-- HyperLinks --
HyperLinks are how we get around on a website, and on the Internet. Without HyperLinks to other files and folders, the internet could not function.
A HyperLink can be a picture (or part of it. see bit_mapping), a word, a sentence, in fact, anything on the page. It can link to, a file, a picture, a page and another website (which really is a web page.) or a portion thereof.
There is a very good page on HyperLinks at www.w3.org.
In simple terms, a link is constructed with two anchors and a direction. The first anchor is the destination: < a href="destination.html"> which is, of course, where the Link will take you.

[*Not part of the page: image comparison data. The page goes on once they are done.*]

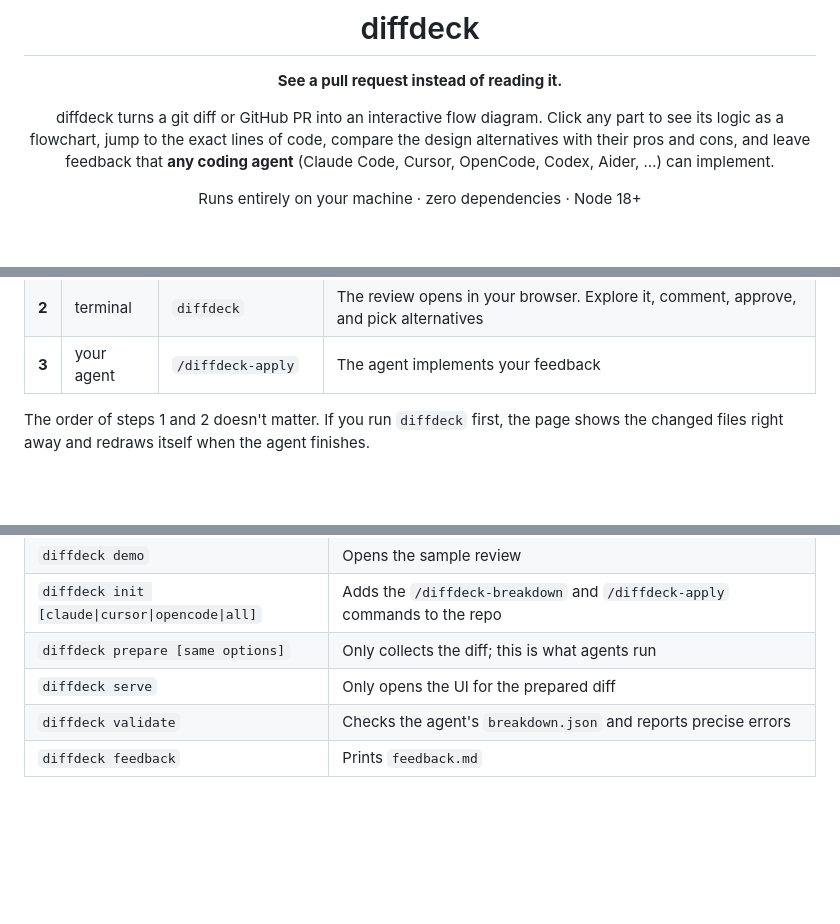
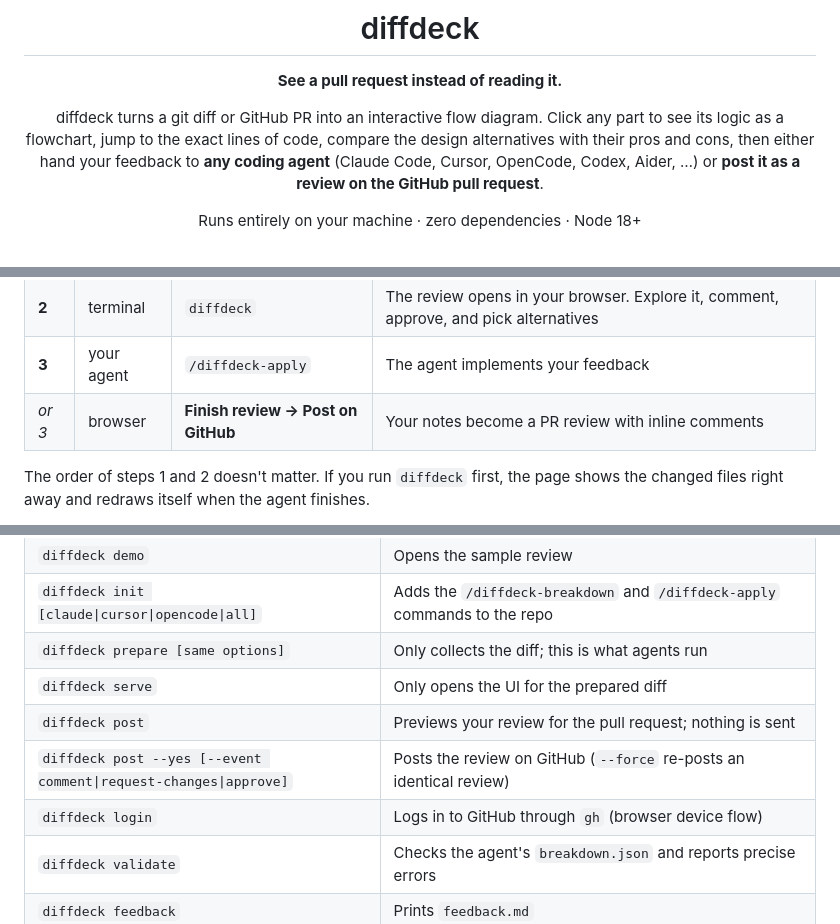
Before and after one commit to AmeyaKasture/diffdeck, a Markdown page: README.md, 3 parts joined by grey strips. Rendered like a GitHub page; blank space fills up the shorter version.

```diff
--- a/README.md
+++ b/README.md
@@ -6,8 +6,9 @@
 
 diffdeck turns a git diff or GitHub PR into an interactive flow diagram.
 Click any part to see its logic as a flowchart, jump to the exact lines of code,
-compare the design alternatives with their pros and cons, and leave feedback
-that **any coding agent** (Claude Code, Cursor, OpenCode, Codex, Aider, …) can implement.
+compare the design alternatives with their pros and cons, then either hand your
+feedback to **any coding agent** (Claude Code, Cursor, OpenCode, Codex, Aider, …)
+or **post it as a review on the GitHub pull request**.
 
 Runs entirely on your machine · zero dependencies · Node 18+
 
@@ -61,6 +62,7 @@ Then a review takes three steps:
 | **1** | your agent | `/diffdeck-breakdown` | The agent reads the diff and draws the diagrams, flowcharts and design alternatives |
 | **2** | terminal | `diffdeck` | The review opens in your browser. Explore it, comment, approve, and pick alternatives |
 | **3** | your agent | `/diffdeck-apply` | The agent implements your feedback |
+| *or 3* | browser | **Finish review → Post on GitHub** | Your notes become a PR review with inline comments |
 
 The order of steps 1 and 2 doesn't matter. If you run `diffdeck` first, the page
 shows the changed files right away and redraws itself when the agent finishes.
@@ -149,6 +172,9 @@ Files: `src/client.js`
 | `diffdeck init [claude\|cursor\|opencode\|all]` | Adds the `/diffdeck-breakdown` and `/diffdeck-apply` commands to the repo |
 | `diffdeck prepare [same options]` | Only collects the diff; this is what agents run |
 | `diffdeck serve` | Only opens the UI for the prepared diff |
+| `diffdeck post` | Previews your review for the pull request; nothing is sent |
+| `diffdeck post --yes [--event comment\|request-changes\|approve]` | Posts the review on GitHub (`--force` re-posts an identical review) |
+| `diffdeck login` | Logs in to GitHub through `gh` (browser device flow) |
 | `diffdeck validate` | Checks the agent's `breakdown.json` and reports precise errors |
 | `diffdeck feedback` | Prints `feedback.md` |
 
```
Also changed, not shown: other parts of README.md (+36 -9 lines), docs/handoff.png, 8 other files.
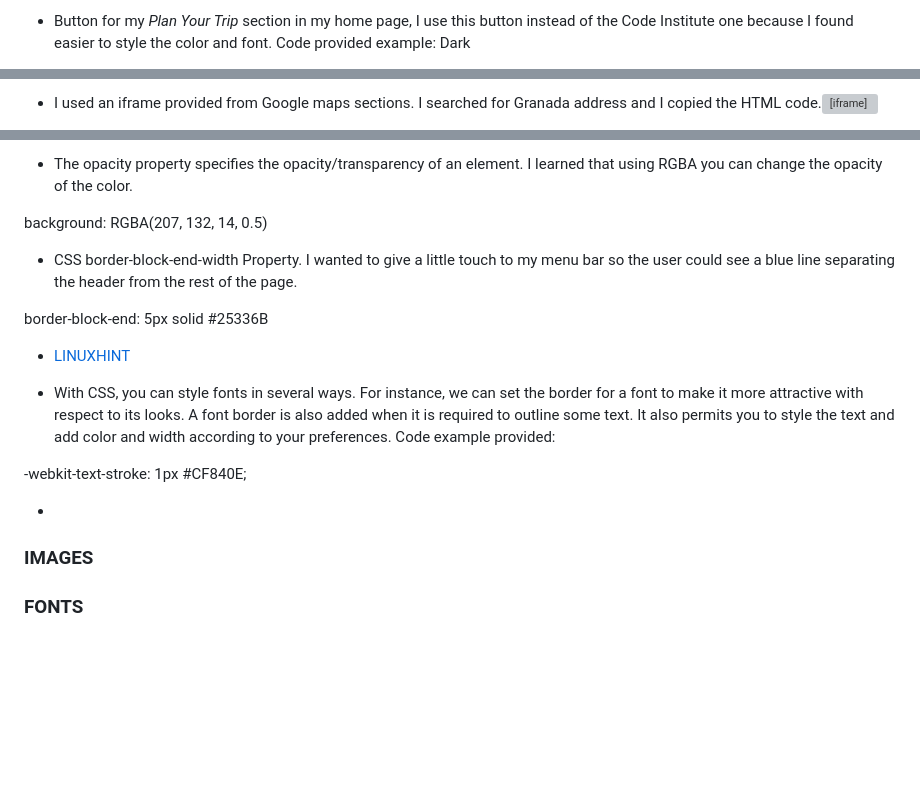
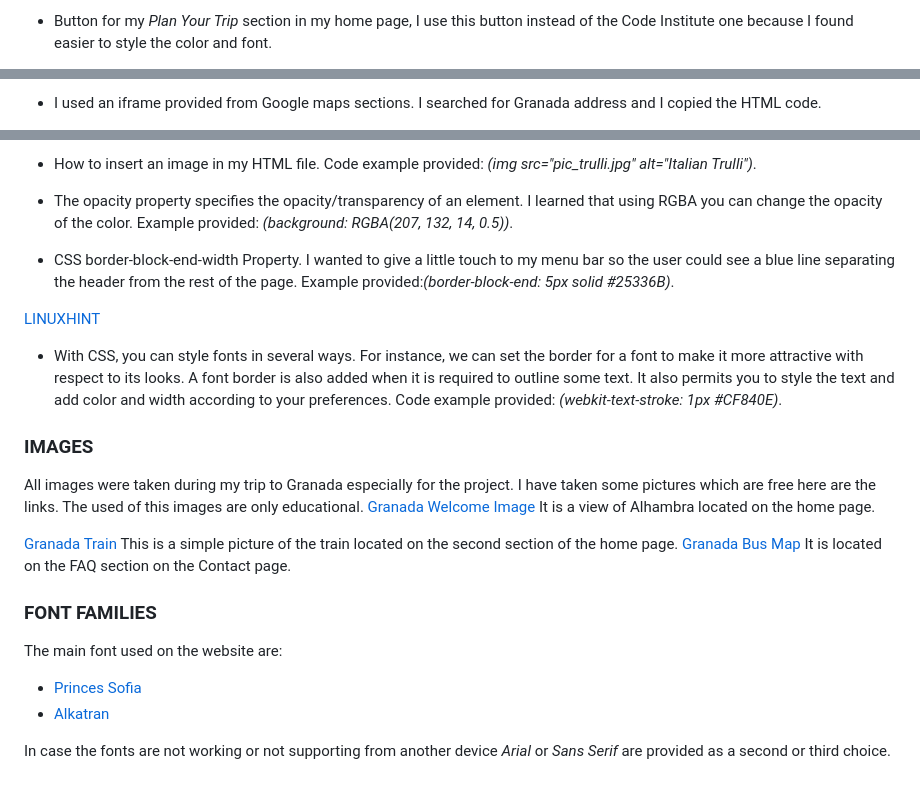
Before and after one commit to susanaviruglio/DiscoverGranada, a Markdown page: README.md, 3 parts joined by grey strips. GitHub-like rendering; blank space fills up the shorter version; grey boxes are pictures that could not be loaded.

Commit message:
added font families credits and images sources to README

```diff
--- a/README.md
+++ b/README.md
@@ -155,4 +133,3 @@ All the code that I have used to create this website was taken from Code Institu
 
-- Button for my *Plan Your Trip* section in my home page, I use this button instead of the Code Institute one because I found easier to style the color and font. Code provided example:
-  <button type="button" class="btn btn-dark">Dark</button>
+- Button for my *Plan Your Trip* section in my home page, I use this button instead of the Code Institute one because I found easier to style the color and font.
 
@@ -160,3 +138,2 @@ All the code that I have used to create this website was taken from Code Institu
 - I used an iframe provided from Google maps sections. I searched for Granada address and I copied the HTML code.
-  <iframe src="<https://www.google.com/maps/embed?pb=>!1m14!1m8!1m3!1d12716.0660922184!2d-3.5881413!3d37.1760783!3m2!1i1024!2i768!4f13.1!3m3!1m2!1s0xd71fcb7977fb93b%3A0x808dd1ef1221a27f!2sAlhambra!5e0!3m2!1ses!2suk!4v1686076817362!5m2!1ses!2suk" width="600" height="450" style="border:0;" allowfullscreen="" loading="lazy" referrerpolicy="no-referrer-when-downgrade"></iframe>
 
@@ -167,18 +142,28 @@ All the code that I have used to create this website was taken from Code Institu
 
-- The opacity property specifies the opacity/transparency of an element. I learned that using RGBA you can change the opacity of the color.
+- How to insert an image in my HTML file. Code example provided: *(img src="pic_trulli.jpg" alt="Italian Trulli")*.
 
- background: RGBA(207, 132, 14, 0.5)
+- The opacity property specifies the opacity/transparency of an element. I learned that using RGBA you can change the opacity of the color. Example provided: *(background: RGBA(207, 132, 14, 0.5))*.
 
-- CSS border-block-end-width Property. I wanted to give a little touch to my menu bar so the user could see a blue line separating the header from the rest of the page.
+- CSS border-block-end-width Property. I wanted to give a little touch to my menu bar so the user could see a blue line separating the header from the rest of the page. Example provided:*(border-block-end: 5px solid #25336B)*.
 
- border-block-end: 5px solid #25336B
+[LINUXHINT](https://linuxhint.com/set-font-border-css/)
 
-* [LINUXHINT](https://linuxhint.com/set-font-border-css/)
-- With CSS, you can style fonts in several ways. For instance, we can set the border for a font to make it more attractive with respect to its looks. A font border is also added when it is required to outline some text. It also permits you to style the text and add color and width according to your preferences. Code example provided:
+- With CSS, you can style fonts in several ways. For instance, we can set the border for a font to make it more attractive with respect to its looks. A font border is also added when it is required to outline some text. It also permits you to style the text and add color and width according to your preferences. Code example provided: *(webkit-text-stroke: 1px #CF840E)*.
 
- -webkit-text-stroke: 1px #CF840E;
 
-*
 ### IMAGES
+All images were taken during my trip to Granada especially for the project. I have taken some pictures which are free here are the links. The used of this images are only educational.
+[Granada Welcome Image](https://pixabay.com/es/photos/alhambra-granada-espa%c3%b1a-2044399/)
+It is a view of Alhambra located on the home page.
 
-### FONTS
+[Granada Train](https://www.turgranada.es/wp-content/uploads/sites/2/2014/05/tren-turistico-granada.jpg?x53512)
+This is a simple picture of the train located on the second section of the home page.
+[Granada Bus Map](https://www.lovegranada.com/images/transport/city/granada-bus-map.jpg)
+It is located on the FAQ section on the Contact page.
+### FONT FAMILIES
+The main font used on the website are:
+
+* [Princes Sofia](https://fonts.google.com/specimen/Princess+Sofia?query=princes+sofia)
+* [Alkatran](https://fonts.google.com/specimen/Alkatra)
+
+In case the fonts are not working or not supporting from another device *Arial* or *Sans Serif* are provided as a second or third choice.
```
Also changed, not shown: other parts of README.md (+5 -28 lines).
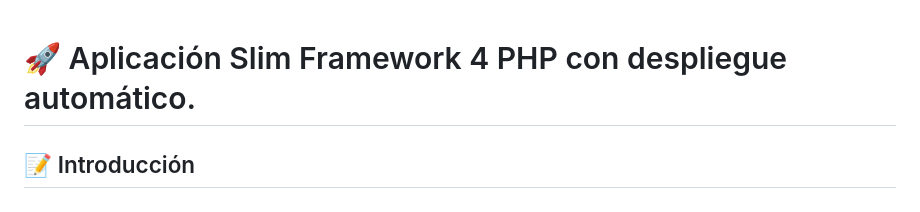
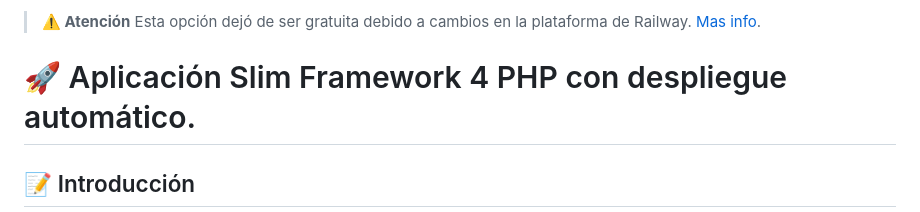
Before and after one commit to flippiJS/slim-php-deployment, a Markdown page: README.md, the part around the change. GitHub-like rendering.

```diff
--- a/README.md
+++ b/README.md
@@ -1,3 +1,5 @@
+> **⚠️ Atención** Esta opción dejó de ser gratuita debido a cambios en la plataforma de Railway. [Mas info](https://railway.app/).
+
 🚀 Aplicación Slim Framework 4 PHP con despliegue automático.
 ==============================
 
```
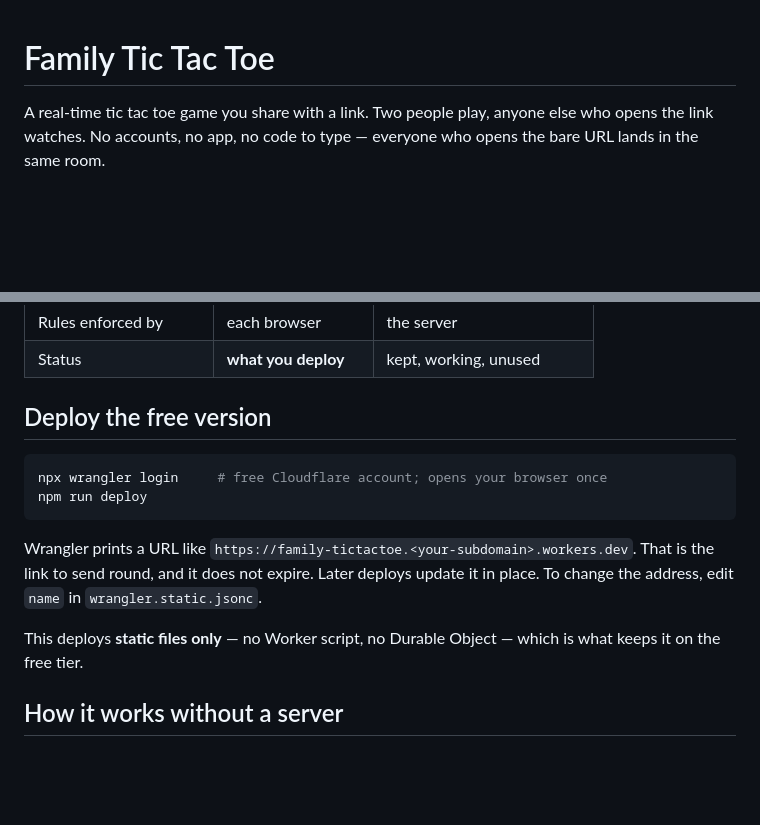
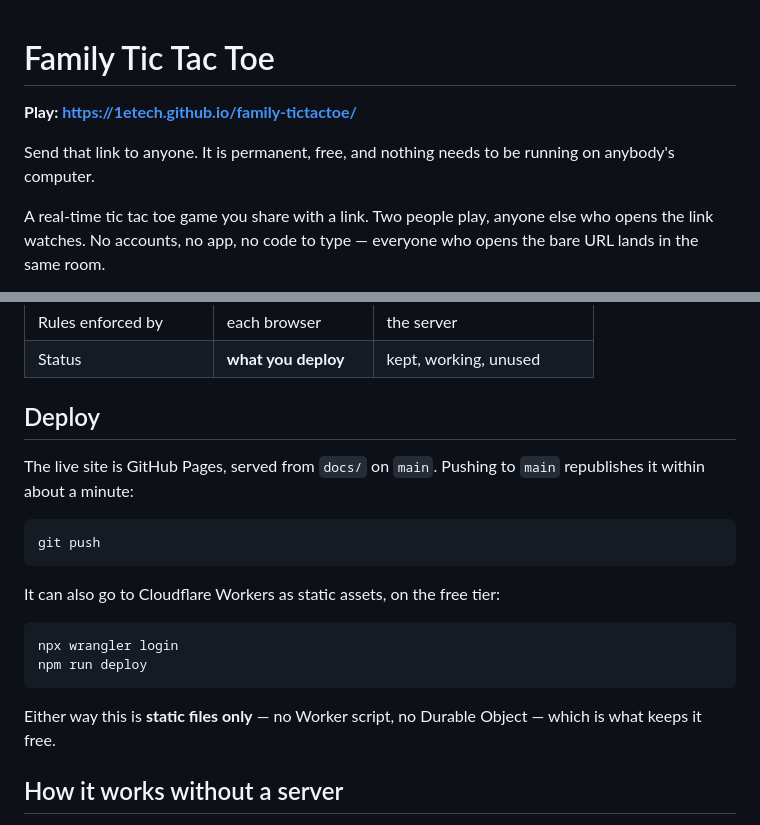
Before and after one commit to 1etech/family-tictactoe, a Markdown page: README.md, 2 parts joined by grey strips. Rendered like a GitHub page; blank space fills up the shorter version.

Commit message:
Document the live URL and the GitHub Pages deploy
Co-Authored-By: Claude Opus 5 (1M context) <noreply@anthropic.com>

````diff
--- a/README.md
+++ b/README.md
@@ -1,4 +1,9 @@
 # Family Tic Tac Toe
+
+**Play: https://1etech.github.io/family-tictactoe/**
+
+Send that link to anyone. It is permanent, free, and nothing needs to be running
+on anybody's computer.
 
 A real-time tic tac toe game you share with a link. Two people play, anyone else
 who opens the link watches. No accounts, no app, no code to type — everyone who
@@ -13,19 +18,24 @@ There are **two builds in here**. The serverless one is the one to deploy.
 | Rules enforced by | each browser | the server |
 | Status | **what you deploy** | kept, working, unused |
 
-## Deploy the free version
+## Deploy
+
+The live site is GitHub Pages, served from `docs/` on `main`. Pushing to `main`
+republishes it within about a minute:
 
 ```bash
-npx wrangler login     # free Cloudflare account; opens your browser once
+git push
+```
+
+It can also go to Cloudflare Workers as static assets, on the free tier:
+
+```bash
+npx wrangler login
 npm run deploy
 ```
 
-Wrangler prints a URL like `https://family-tictactoe.<your-subdomain>.workers.dev`.
-That is the link to send round, and it does not expire. Later deploys update it
-in place. To change the address, edit `name` in `wrangler.static.jsonc`.
-
-This deploys **static files only** — no Worker script, no Durable Object — which
-is what keeps it on the free tier.
+Either way this is **static files only** — no Worker script, no Durable Object —
+which is what keeps it free.
 
 ## How it works without a server
 
````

The second anchor is the Source, which can be anything on the page, which will often be underlined, or change color when the cursor is over it. In the case of a picture, or graphic, it may have a colored border. This depends on how the website is set up.
When the link goes to a certain portion of a page, it is also called an Anchor. It doesn't have to stay on the same page as the HyperLink.
A simple link to another page would be written like this: <a href="other_page.html">Another page</a> This is assuming the page is in the same location as the link page.
If the target page is in another folder, say one called "my_pages", the link would look like this: <a href="my_pages/other_page.html">Another page</a>. Please notice there are NO spaces in the filenames.
Now, let's say there is a very long page with a section we want to link to near the bottom. But, we don't want to make someone scroll down the length of the page to get to it.
Write the code like this: <a href="other_page.html#the_place">Another page</a>. Then in the page "another_page.html", at the spot where we want to go, we put the code: <a name="the_place"></a>. If you click on the link above to bit_mapping, you will notice it takes you right to the section of the page that tells about Bit Mapping.
Notice there is no space between the tag other_page.html and the # defining the anchor name. If one is left there, it might work, however, validation will say there's an error.
These are called Relative Links
Now, a situation might arise, especially with menus, where you have a page menu several levels deep, maybe in an Include and want to use the same menu code for all pages. That's where Absolute Links come in.
A novel way to look at it is: There are many rooms in your house, just as there are many folders in a website. You can give directions to an item in a room in your house in two ways. You can give directions from where you are right now. This would be Relative. This is fine, except, the directions will change depending on which room you start from.
However, if directions are given from the front door, Absolute, It doesn't matter where you happen to be, the directions will remain the same.
This would be written: <a href="http://www.yoursite.com/other_page.html">Another page</a>
What we are doing is going in the front door of the website.
For more information check out Media College